Work request: Reproduce every record verbatim but drop the pictures.

Available data:
-=-=-

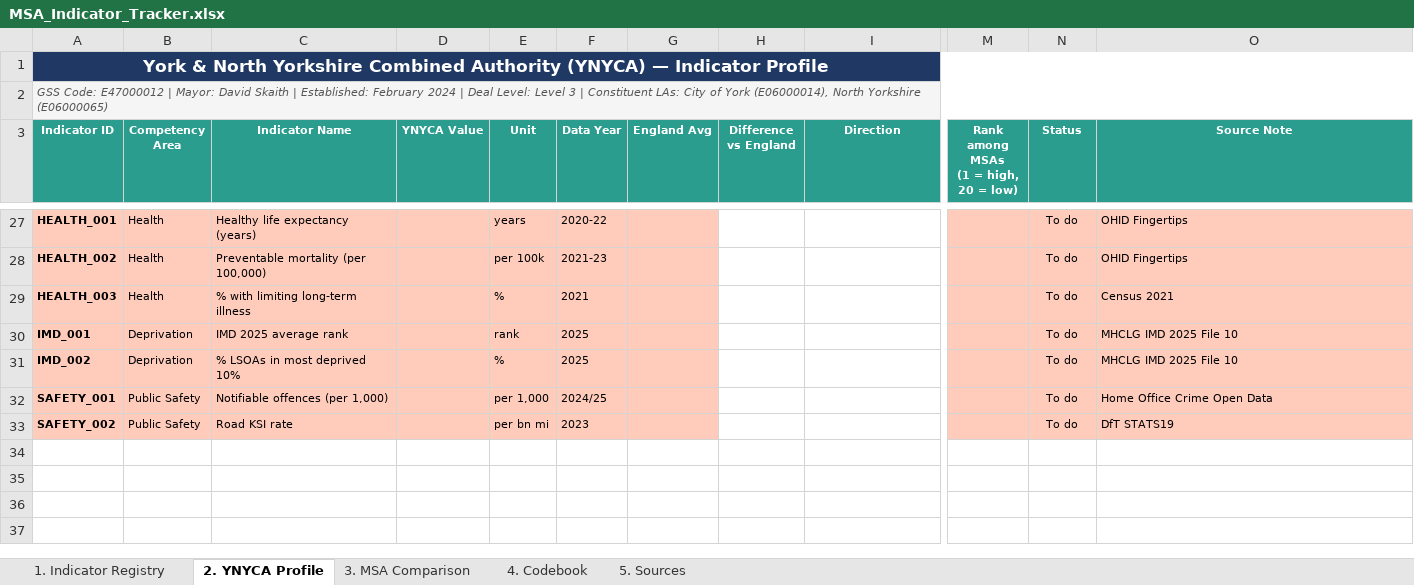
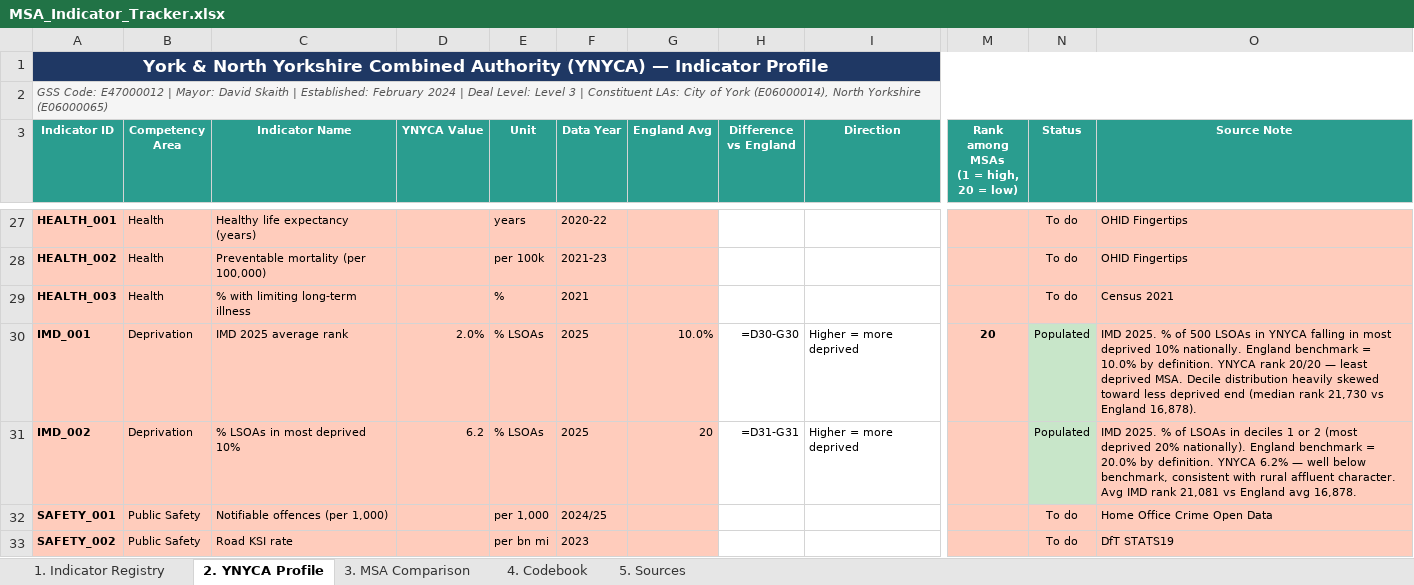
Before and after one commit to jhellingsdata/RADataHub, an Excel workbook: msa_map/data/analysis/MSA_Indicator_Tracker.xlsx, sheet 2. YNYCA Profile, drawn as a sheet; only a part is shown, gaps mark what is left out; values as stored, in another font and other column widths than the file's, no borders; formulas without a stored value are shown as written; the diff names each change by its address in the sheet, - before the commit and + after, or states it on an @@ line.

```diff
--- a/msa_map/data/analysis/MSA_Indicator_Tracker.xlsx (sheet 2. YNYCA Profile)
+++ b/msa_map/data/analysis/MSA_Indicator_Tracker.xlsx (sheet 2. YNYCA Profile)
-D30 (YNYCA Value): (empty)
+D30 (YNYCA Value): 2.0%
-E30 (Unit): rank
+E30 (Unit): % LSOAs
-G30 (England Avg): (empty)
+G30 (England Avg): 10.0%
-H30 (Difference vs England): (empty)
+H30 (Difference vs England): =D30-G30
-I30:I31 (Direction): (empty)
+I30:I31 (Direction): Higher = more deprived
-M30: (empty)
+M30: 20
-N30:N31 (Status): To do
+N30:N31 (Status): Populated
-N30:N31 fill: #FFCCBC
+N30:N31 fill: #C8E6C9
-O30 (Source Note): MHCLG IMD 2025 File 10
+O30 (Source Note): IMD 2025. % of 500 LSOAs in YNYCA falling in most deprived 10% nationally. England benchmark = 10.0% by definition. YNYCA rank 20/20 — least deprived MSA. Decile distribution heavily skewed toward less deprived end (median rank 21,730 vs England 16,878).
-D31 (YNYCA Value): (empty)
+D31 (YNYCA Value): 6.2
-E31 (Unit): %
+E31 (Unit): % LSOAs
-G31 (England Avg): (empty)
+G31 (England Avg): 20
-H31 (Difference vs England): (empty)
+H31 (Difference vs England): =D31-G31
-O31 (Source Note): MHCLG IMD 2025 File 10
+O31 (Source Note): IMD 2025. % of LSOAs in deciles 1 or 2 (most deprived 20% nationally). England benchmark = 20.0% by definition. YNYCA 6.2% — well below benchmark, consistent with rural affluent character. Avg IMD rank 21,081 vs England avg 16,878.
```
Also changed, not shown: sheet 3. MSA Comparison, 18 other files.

-=-=-

Problem solution:
Before and after one commit to jhellingsdata/RADataHub, an Excel workbook: msa_map/data/analysis/MSA_Indicator_Tracker.xlsx, sheet 2. YNYCA Profile, drawn as a sheet; only a part is shown, gaps mark what is left out; values as stored, in another font and other column widths than the file's, no borders; formulas without a stored value are shown as written; the diff names each change by its address in the sheet, - before the commit and + after, or states it on an @@ line.

```diff
--- a/msa_map/data/analysis/MSA_Indicator_Tracker.xlsx (sheet 2. YNYCA Profile)
+++ b/msa_map/data/analysis/MSA_Indicator_Tracker.xlsx (sheet 2. YNYCA Profile)
-D30 (YNYCA Value): (empty)
+D30 (YNYCA Value): 2.0%
-E30 (Unit): rank
+E30 (Unit): % LSOAs
-G30 (England Avg): (empty)
+G30 (England Avg): 10.0%
-H30 (Difference vs England): (empty)
+H30 (Difference vs England): =D30-G30
-I30:I31 (Direction): (empty)
+I30:I31 (Direction): Higher = more deprived
-M30: (empty)
+M30: 20
-N30:N31 (Status): To do
+N30:N31 (Status): Populated
-N30:N31 fill: #FFCCBC
+N30:N31 fill: #C8E6C9
-O30 (Source Note): MHCLG IMD 2025 File 10
+O30 (Source Note): IMD 2025. % of 500 LSOAs in YNYCA falling in most deprived 10% nationally. England benchmark = 10.0% by definition. YNYCA rank 20/20 — least deprived MSA. Decile distribution heavily skewed toward less deprived end (median rank 21,730 vs England 16,878).
-D31 (YNYCA Value): (empty)
+D31 (YNYCA Value): 6.2
-E31 (Unit): %
+E31 (Unit): % LSOAs
-G31 (England Avg): (empty)
+G31 (England Avg): 20
-H31 (Difference vs England): (empty)
+H31 (Difference vs England): =D31-G31
-O31 (Source Note): MHCLG IMD 2025 File 10
+O31 (Source Note): IMD 2025. % of LSOAs in deciles 1 or 2 (most deprived 20% nationally). England benchmark = 20.0% by definition. YNYCA 6.2% — well below benchmark, consistent with rural affluent character. Avg IMD rank 21,081 vs England avg 16,878.
```
Also changed, not shown: sheet 3. MSA Comparison, 18 other files.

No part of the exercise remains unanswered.